Brain-Eating Amoeba Detected In Two Water Systems In Louisiana
The Louisiana Department of Health (LDH) has confirmed that two of the state’s water system is positive for Naegleria fowleri, a naturally occurring freshwater amoeba. As such, the authorities are advising residents to take precautionary measures to reduce the risks of infection.
Water Systems Positive For Naegleria Fowleri
On June 29, LDH announced that two water systems undergoing routine drinking water testing results turned out positive for Naegleria fowleri. The Terrebonne Parish’s Schriever Water system and the Ouachita Parish’s North Monroe Water System both tested positive for the amoeba.
Both the water systems as well as local officials have been officially notified of the findings.

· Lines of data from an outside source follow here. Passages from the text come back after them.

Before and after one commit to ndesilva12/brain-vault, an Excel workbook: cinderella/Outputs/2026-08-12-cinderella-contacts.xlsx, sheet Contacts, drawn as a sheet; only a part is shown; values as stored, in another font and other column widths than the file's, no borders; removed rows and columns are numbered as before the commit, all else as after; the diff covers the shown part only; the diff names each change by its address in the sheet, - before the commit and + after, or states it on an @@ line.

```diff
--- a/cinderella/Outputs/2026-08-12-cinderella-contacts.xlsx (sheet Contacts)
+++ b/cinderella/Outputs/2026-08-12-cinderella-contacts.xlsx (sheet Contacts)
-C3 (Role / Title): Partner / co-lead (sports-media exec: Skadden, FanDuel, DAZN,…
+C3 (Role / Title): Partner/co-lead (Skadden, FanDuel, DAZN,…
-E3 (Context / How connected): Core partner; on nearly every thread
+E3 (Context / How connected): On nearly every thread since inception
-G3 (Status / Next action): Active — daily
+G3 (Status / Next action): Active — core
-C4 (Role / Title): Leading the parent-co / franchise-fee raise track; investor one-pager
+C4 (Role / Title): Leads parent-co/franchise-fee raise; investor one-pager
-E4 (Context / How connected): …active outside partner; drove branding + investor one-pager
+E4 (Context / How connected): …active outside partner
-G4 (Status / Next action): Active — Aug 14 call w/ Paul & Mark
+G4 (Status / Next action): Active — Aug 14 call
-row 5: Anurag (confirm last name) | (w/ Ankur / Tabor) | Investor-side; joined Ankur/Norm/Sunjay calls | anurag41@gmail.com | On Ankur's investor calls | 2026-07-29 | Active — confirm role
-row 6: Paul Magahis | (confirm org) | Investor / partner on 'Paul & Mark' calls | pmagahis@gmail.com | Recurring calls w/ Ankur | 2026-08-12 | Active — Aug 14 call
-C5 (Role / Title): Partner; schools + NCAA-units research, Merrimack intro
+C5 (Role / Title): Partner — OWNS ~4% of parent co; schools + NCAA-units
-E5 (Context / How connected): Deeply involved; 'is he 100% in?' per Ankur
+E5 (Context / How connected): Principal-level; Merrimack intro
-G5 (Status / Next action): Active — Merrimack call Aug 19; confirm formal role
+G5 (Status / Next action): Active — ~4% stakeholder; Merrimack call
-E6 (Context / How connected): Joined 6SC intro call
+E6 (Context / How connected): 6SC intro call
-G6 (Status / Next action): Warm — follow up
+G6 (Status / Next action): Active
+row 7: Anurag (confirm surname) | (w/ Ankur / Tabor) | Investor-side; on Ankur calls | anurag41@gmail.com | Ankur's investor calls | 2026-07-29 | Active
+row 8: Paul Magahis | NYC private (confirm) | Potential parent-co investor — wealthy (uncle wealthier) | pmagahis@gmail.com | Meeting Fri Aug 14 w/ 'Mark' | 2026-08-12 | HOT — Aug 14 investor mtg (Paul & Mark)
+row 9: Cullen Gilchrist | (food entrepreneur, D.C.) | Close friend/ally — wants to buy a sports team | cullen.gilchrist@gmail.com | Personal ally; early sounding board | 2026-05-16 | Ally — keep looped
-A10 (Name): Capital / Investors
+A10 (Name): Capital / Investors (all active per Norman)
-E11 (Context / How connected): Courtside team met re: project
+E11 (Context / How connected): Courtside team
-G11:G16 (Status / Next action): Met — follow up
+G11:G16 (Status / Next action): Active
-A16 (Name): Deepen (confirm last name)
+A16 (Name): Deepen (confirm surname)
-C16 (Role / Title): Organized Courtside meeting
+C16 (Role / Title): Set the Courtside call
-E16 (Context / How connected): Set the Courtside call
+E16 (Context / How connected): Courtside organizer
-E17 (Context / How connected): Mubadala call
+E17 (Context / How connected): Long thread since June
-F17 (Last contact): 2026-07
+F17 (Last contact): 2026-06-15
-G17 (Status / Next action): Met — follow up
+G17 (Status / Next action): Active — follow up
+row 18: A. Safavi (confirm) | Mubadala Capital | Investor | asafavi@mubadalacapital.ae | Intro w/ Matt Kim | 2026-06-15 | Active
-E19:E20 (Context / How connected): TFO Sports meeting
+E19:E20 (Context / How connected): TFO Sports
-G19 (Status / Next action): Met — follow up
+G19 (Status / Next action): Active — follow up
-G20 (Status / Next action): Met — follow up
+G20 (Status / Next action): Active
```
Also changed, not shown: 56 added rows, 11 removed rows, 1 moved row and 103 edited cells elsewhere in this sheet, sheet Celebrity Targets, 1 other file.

Further, the water systems have been requested to convert to the free chlorine disinfection method for 60 days to ensure that the bacteria will be eliminated completely.
LDH has been routinely testing for the presence of the bacteria since 2015, and has collected a total of 540 samples since 2013.
Because of the findings, the Department warns families that although the tap water is safe for drinking, they are urged to avoid getting the water into their noses as it can cause primary amebic meningoencephalitis (PAM), which is a brain infection that causes serious damage to the brain tissue.
Cases Of Naegleria Fowleri Infection
This is not the first time that LDH has found traces of the amoeba in their water systems. The Terrebonne Parish, Ascension, and St. Bernard water systems also tested positive for the bacteria.
Several deaths resulting from Naegleria Fowleri infections were also recorded as the U.S. National Whitewater Center was prompted to suspend whitewater activities after 18-year-old Lauren Seitz from Ohio got infected with the bacteria.
Eleven-year-old South Carolina girl Hannah Katherine Collins also passed away after getting the infection from a river, while young track star Michael Riley succumbed to the infection that he got after swimming in the lake.
The fatality rate for Naegleria fowleri is 97 percent, and only four people have been known to survive from the infection between 1962 and 2016.
First of all, it is important to note that Naegleria fowleri cannot be contracted by drinking infected water and neither can it be passed from one person to another. What authorities are concerned about is when contaminated water enters the nose, as it is the primary means of infection.
As such, authorities are urging the public to be very careful when it comes to swimming in fresh water, or even just washing your face with contaminated water. This is especially important to remember because from the nose, the amoeba may travel up to the brain where it is able to destroy brain tissue.
Supervising children during baths and while playing with sprinklers or hoses is advised, and walking or lowering yourself into the water is also wise instead of jumping into bath water or swimming pools. Allowing the water to run for five minutes to wash out the pipes before bathing is also advised, and sinus rinse solutions must only be done using boiled and cooled, sterile, or distilled water.
Naegleria fowleri is a rare infection, and its symptoms of vomiting, headache, fever, and stiff neck could also be related to other bacterial infections. However, medical care should be sought after upon any sudden onset of these symptoms.